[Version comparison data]
----------
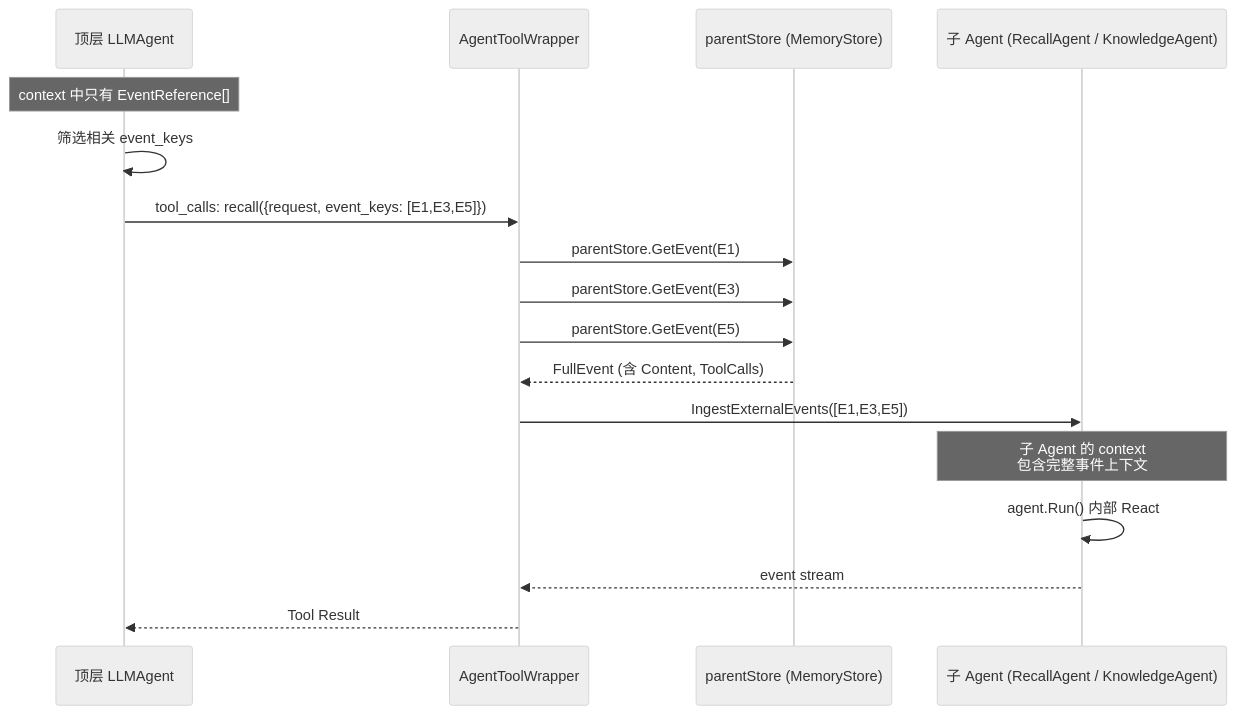
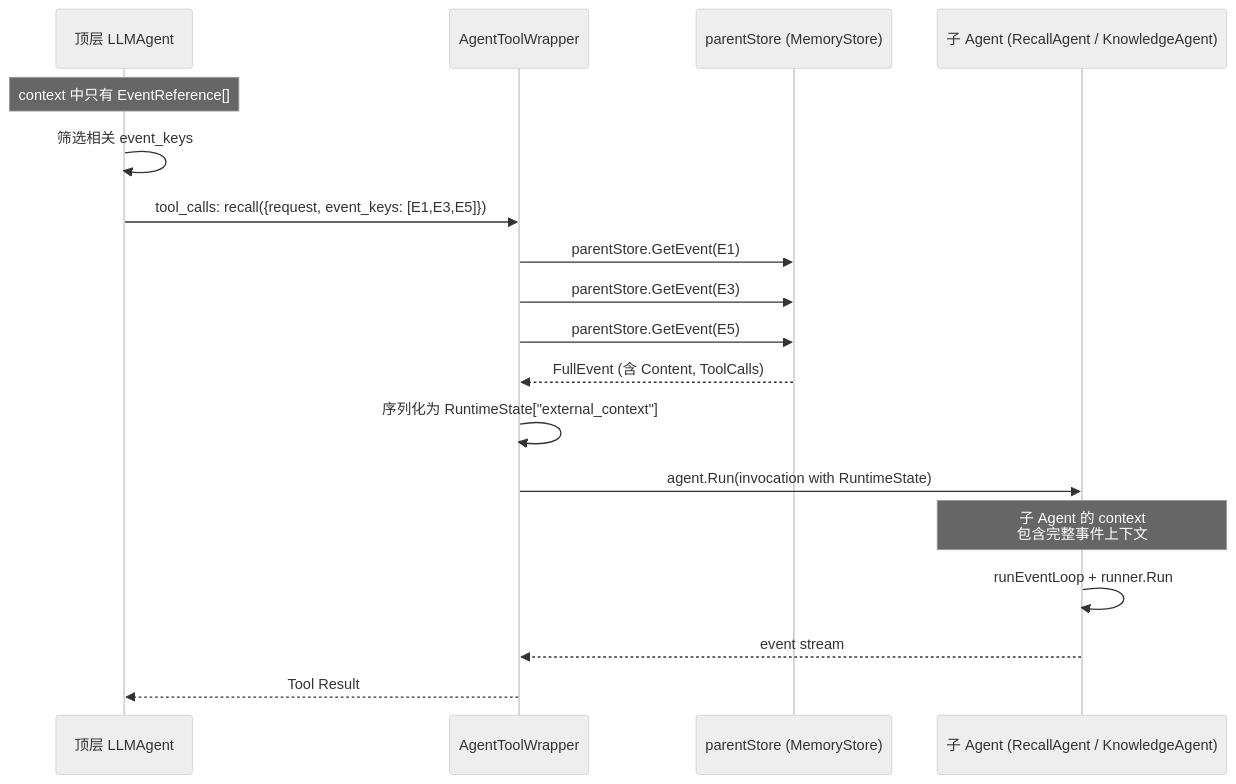
Before and after one commit to SpellingDragon/tagent: the fourth of 5 diagrams in docs/wiki/memory/memory-architecture.md, drawn with Mermaid (neutral theme). The commit also changed other lines of this file and 320 other files, not shown here.

````diff
--- a/docs/wiki/memory/memory-architecture.md
+++ b/docs/wiki/memory/memory-architecture.md
@@ -671,20 +688,21 @@
 ```mermaid
 sequenceDiagram
     participant LLM as 顶层 LLMAgent
     participant ATW as AgentToolWrapper
     participant MS as parentStore (MemoryStore)
     participant SA as 子 Agent (RecallAgent / KnowledgeAgent)
 
     Note over LLM: context 中只有 EventReference[]
     LLM->>LLM: 筛选相关 event_keys
     LLM->>ATW: tool_calls: recall({request, event_keys: [E1,E3,E5]})
     ATW->>MS: parentStore.GetEvent(E1)
     ATW->>MS: parentStore.GetEvent(E3)
     ATW->>MS: parentStore.GetEvent(E5)
     MS-->>ATW: FullEvent (含 Content, ToolCalls)
-    ATW->>SA: IngestExternalEvents([E1,E3,E5])
+    ATW->>ATW: 序列化为 RuntimeState["external_context"]
+    ATW->>SA: agent.Run(invocation with RuntimeState)
     Note over SA: 子 Agent 的 context<br/>包含完整事件上下文
-    SA->>SA: agent.Run() 内部 React
+    SA->>SA: runEventLoop + runner.Run
     SA-->>ATW: event stream
     ATW-->>LLM: Tool Result
 ```
````
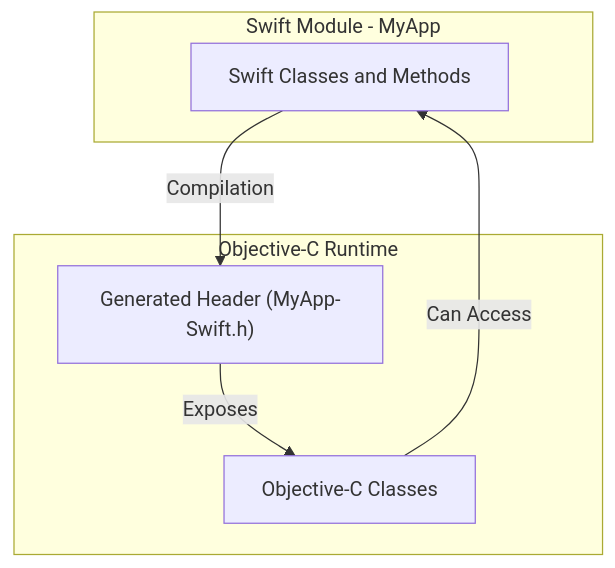
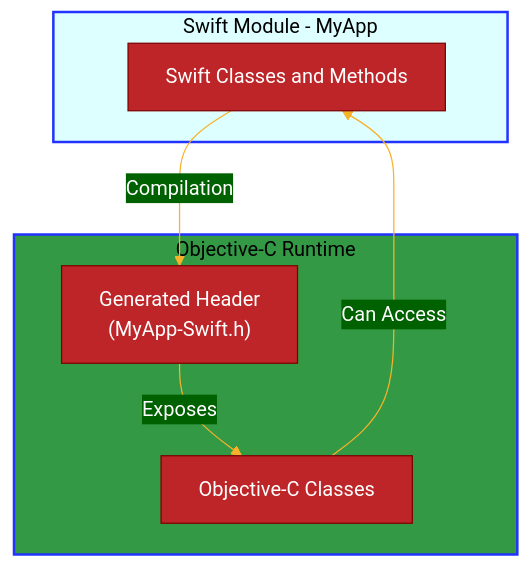
Before and after one commit to CongLeSolutionX/iOS-development-vault: the eighth of 10 diagrams in Reversing_Engineer_through_Interfaces/Swift-generated_header_file_in_depth_in_Mermaid.md, drawn with Mermaid.

Commit message:
update note with color code

````diff
--- a/Reversing_Engineer_through_Interfaces/Swift-generated_header_file_in_depth_in_Mermaid.md
+++ b/Reversing_Engineer_through_Interfaces/Swift-generated_header_file_in_depth_in_Mermaid.md
@@ -413,19 +413,39 @@
 ```mermaid
+%%{
+  init: {
+    'theme': 'base',
+    'themeVariables': {
+      'primaryColor': '#BE2528',
+      'primaryTextColor': '#fff',
+      'primaryBorderColor': '#7C0000',
+      'lineColor': '#F8B229',
+      'secondaryColor': '#006100',
+      'tertiaryColor': '#fff'
+    }
+  }
+}%%
+
 flowchart TD
-    subgraph Swift Module [Swift Module - MyApp]
+    subgraph Swift_Module [Swift Module - MyApp]
+        %% Background style for subgraph Swift_Module
+        style Swift_Module fill:#5FF3,stroke:#23F,stroke-width:2px
         S1[Swift Classes and Methods]
     end
 
-    subgraph ObjC Runtime [Objective-C Runtime]
-        O1["Generated Header (MyApp-Swift.h)"]
+    subgraph ObjC_Runtime [Objective-C Runtime]
+        %% Background style for subgraph ObjC_Runtime
+        style ObjC_Runtime fill:#394,stroke:#23F,stroke-width:2px
+        O1["Generated Header <br> (MyApp-Swift.h)"]
         O2[Objective-C Classes]
     end
+    
 
     S1 -->|Compilation| O1
+    %% Note over O1: Swift compiler generates header
     O1 -->|Exposes| O2
     O2 -->|Can Access| S1
 
-    %%Note over S1,O1: Swift compiler generates header
+    %%Note over O1: Swift compiler generates header
     %%Note over O1,O2: Objective-C code includes header
-    
+     
 ```
````
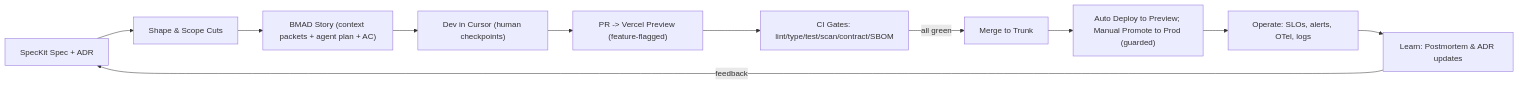
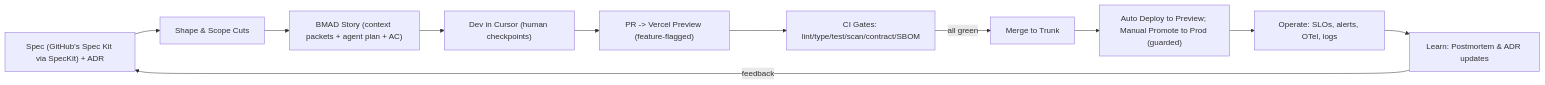
Before and after one commit to jamesryancooper/octon: the first of 2 diagrams in docs/handbook/methodology/README.md, drawn with Mermaid. The commit also changed other lines of this file and 132 other files, not shown here.

````diff
--- a/docs/handbook/methodology/README.md
+++ b/docs/handbook/methodology/README.md
@@ -234,13 +283,13 @@
 ```mermaid
 flowchart LR
-  A["SpecKit Spec + ADR"] --> B[Shape & Scope Cuts]
+  A["Spec (GitHub’s Spec Kit via SpecKit) + ADR"] --> B[Shape & Scope Cuts]
   B --> C["BMAD Story (context packets + agent plan + AC)"]
   C --> D["Dev in Cursor (human checkpoints)"]
   D --> E["PR -> Vercel Preview (feature-flagged)"]
   E --> F[CI Gates: lint/type/test/scan/contract/SBOM]
   F -->|all green| G[Merge to Trunk]
   G --> H["Auto Deploy to Preview; Manual Promote to Prod (guarded)"]
   H --> I[Operate: SLOs, alerts, OTel, logs]
   I --> J[Learn: Postmortem & ADR updates]
   J -->|feedback| A
 ```
````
----------
**About this task**
Restate every line above word for word. Do not carry over the images.

**Result of this task**
Before and after one commit to SpellingDragon/tagent: the fourth of 5 diagrams in docs/wiki/memory/memory-architecture.md, drawn with Mermaid (neutral theme). The commit also changed other lines of this file and 320 other files, not shown here.

````diff
--- a/docs/wiki/memory/memory-architecture.md
+++ b/docs/wiki/memory/memory-architecture.md
@@ -671,20 +688,21 @@
 ```mermaid
 sequenceDiagram
     participant LLM as 顶层 LLMAgent
     participant ATW as AgentToolWrapper
     participant MS as parentStore (MemoryStore)
     participant SA as 子 Agent (RecallAgent / KnowledgeAgent)
 
     Note over LLM: context 中只有 EventReference[]
     LLM->>LLM: 筛选相关 event_keys
     LLM->>ATW: tool_calls: recall({request, event_keys: [E1,E3,E5]})
     ATW->>MS: parentStore.GetEvent(E1)
     ATW->>MS: parentStore.GetEvent(E3)
     ATW->>MS: parentStore.GetEvent(E5)
     MS-->>ATW: FullEvent (含 Content, ToolCalls)
-    ATW->>SA: IngestExternalEvents([E1,E3,E5])
+    ATW->>ATW: 序列化为 RuntimeState["external_context"]
+    ATW->>SA: agent.Run(invocation with RuntimeState)
     Note over SA: 子 Agent 的 context<br/>包含完整事件上下文
-    SA->>SA: agent.Run() 内部 React
+    SA->>SA: runEventLoop + runner.Run
     SA-->>ATW: event stream
     ATW-->>LLM: Tool Result
 ```
````
Before and after one commit to CongLeSolutionX/iOS-development-vault: the eighth of 10 diagrams in Reversing_Engineer_through_Interfaces/Swift-generated_header_file_in_depth_in_Mermaid.md, drawn with Mermaid.

Commit message:
update note with color code

````diff
--- a/Reversing_Engineer_through_Interfaces/Swift-generated_header_file_in_depth_in_Mermaid.md
+++ b/Reversing_Engineer_through_Interfaces/Swift-generated_header_file_in_depth_in_Mermaid.md
@@ -413,19 +413,39 @@
 ```mermaid
+%%{
+  init: {
+    'theme': 'base',
+    'themeVariables': {
+      'primaryColor': '#BE2528',
+      'primaryTextColor': '#fff',
+      'primaryBorderColor': '#7C0000',
+      'lineColor': '#F8B229',
+      'secondaryColor': '#006100',
+      'tertiaryColor': '#fff'
+    }
+  }
+}%%
+
 flowchart TD
-    subgraph Swift Module [Swift Module - MyApp]
+    subgraph Swift_Module [Swift Module - MyApp]
+        %% Background style for subgraph Swift_Module
+        style Swift_Module fill:#5FF3,stroke:#23F,stroke-width:2px
         S1[Swift Classes and Methods]
     end
 
-    subgraph ObjC Runtime [Objective-C Runtime]
-        O1["Generated Header (MyApp-Swift.h)"]
+    subgraph ObjC_Runtime [Objective-C Runtime]
+        %% Background style for subgraph ObjC_Runtime
+        style ObjC_Runtime fill:#394,stroke:#23F,stroke-width:2px
+        O1["Generated Header <br> (MyApp-Swift.h)"]
         O2[Objective-C Classes]
     end
+    
 
     S1 -->|Compilation| O1
+    %% Note over O1: Swift compiler generates header
     O1 -->|Exposes| O2
     O2 -->|Can Access| S1
 
-    %%Note over S1,O1: Swift compiler generates header
+    %%Note over O1: Swift compiler generates header
     %%Note over O1,O2: Objective-C code includes header
-    
+     
 ```
````
Before and after one commit to jamesryancooper/octon: the first of 2 diagrams in docs/handbook/methodology/README.md, drawn with Mermaid. The commit also changed other lines of this file and 132 other files, not shown here.

````diff
--- a/docs/handbook/methodology/README.md
+++ b/docs/handbook/methodology/README.md
@@ -234,13 +283,13 @@
 ```mermaid
 flowchart LR
-  A["SpecKit Spec + ADR"] --> B[Shape & Scope Cuts]
+  A["Spec (GitHub’s Spec Kit via SpecKit) + ADR"] --> B[Shape & Scope Cuts]
   B --> C["BMAD Story (context packets + agent plan + AC)"]
   C --> D["Dev in Cursor (human checkpoints)"]
   D --> E["PR -> Vercel Preview (feature-flagged)"]
   E --> F[CI Gates: lint/type/test/scan/contract/SBOM]
   F -->|all green| G[Merge to Trunk]
   G --> H["Auto Deploy to Preview; Manual Promote to Prod (guarded)"]
   H --> I[Operate: SLOs, alerts, OTel, logs]
   I --> J[Learn: Postmortem & ADR updates]
   J -->|feedback| A
 ```
````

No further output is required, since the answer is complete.